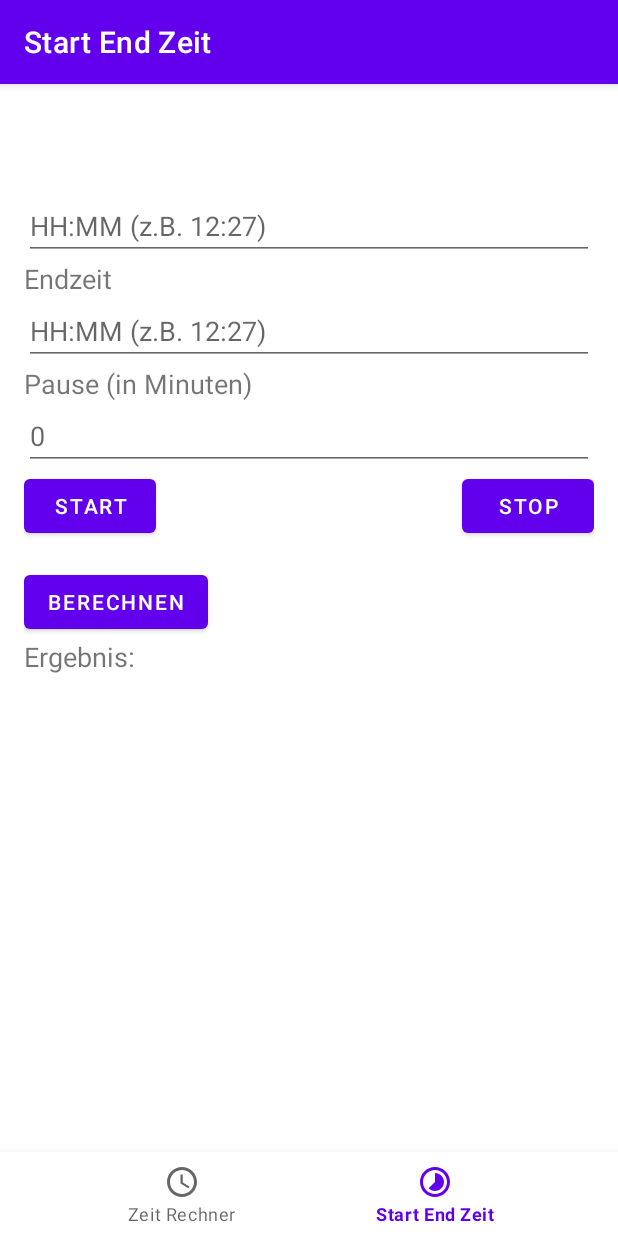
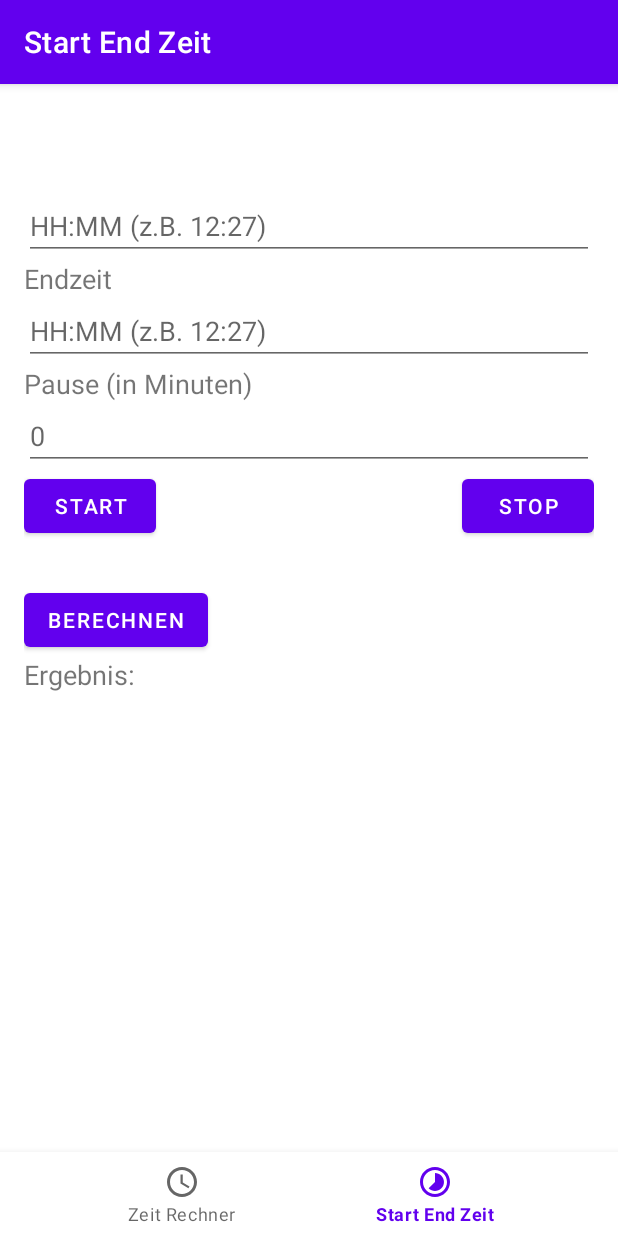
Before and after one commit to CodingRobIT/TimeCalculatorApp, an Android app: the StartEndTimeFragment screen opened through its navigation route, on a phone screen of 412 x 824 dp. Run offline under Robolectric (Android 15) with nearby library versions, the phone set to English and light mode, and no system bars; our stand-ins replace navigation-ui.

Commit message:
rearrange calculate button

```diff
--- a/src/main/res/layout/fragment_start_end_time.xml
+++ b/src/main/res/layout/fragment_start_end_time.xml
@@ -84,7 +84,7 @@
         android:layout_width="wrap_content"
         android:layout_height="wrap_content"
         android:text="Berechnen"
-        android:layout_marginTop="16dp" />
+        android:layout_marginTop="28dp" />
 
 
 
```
--*--
Write the listing above out again exactly, but not the images it holds.

Before and after one commit to CodingRobIT/TimeCalculatorApp, an Android app: the StartEndTimeFragment screen opened through its navigation route, on a phone screen of 412 x 824 dp. Run offline under Robolectric (Android 15) with nearby library versions, the phone set to English and light mode, and no system bars; our stand-ins replace navigation-ui.

Commit message:
rearrange calculate button

```diff
--- a/src/main/res/layout/fragment_start_end_time.xml
+++ b/src/main/res/layout/fragment_start_end_time.xml
@@ -84,7 +84,7 @@
         android:layout_width="wrap_content"
         android:layout_height="wrap_content"
         android:text="Berechnen"
-        android:layout_marginTop="16dp" />
+        android:layout_marginTop="28dp" />
 
 
 
```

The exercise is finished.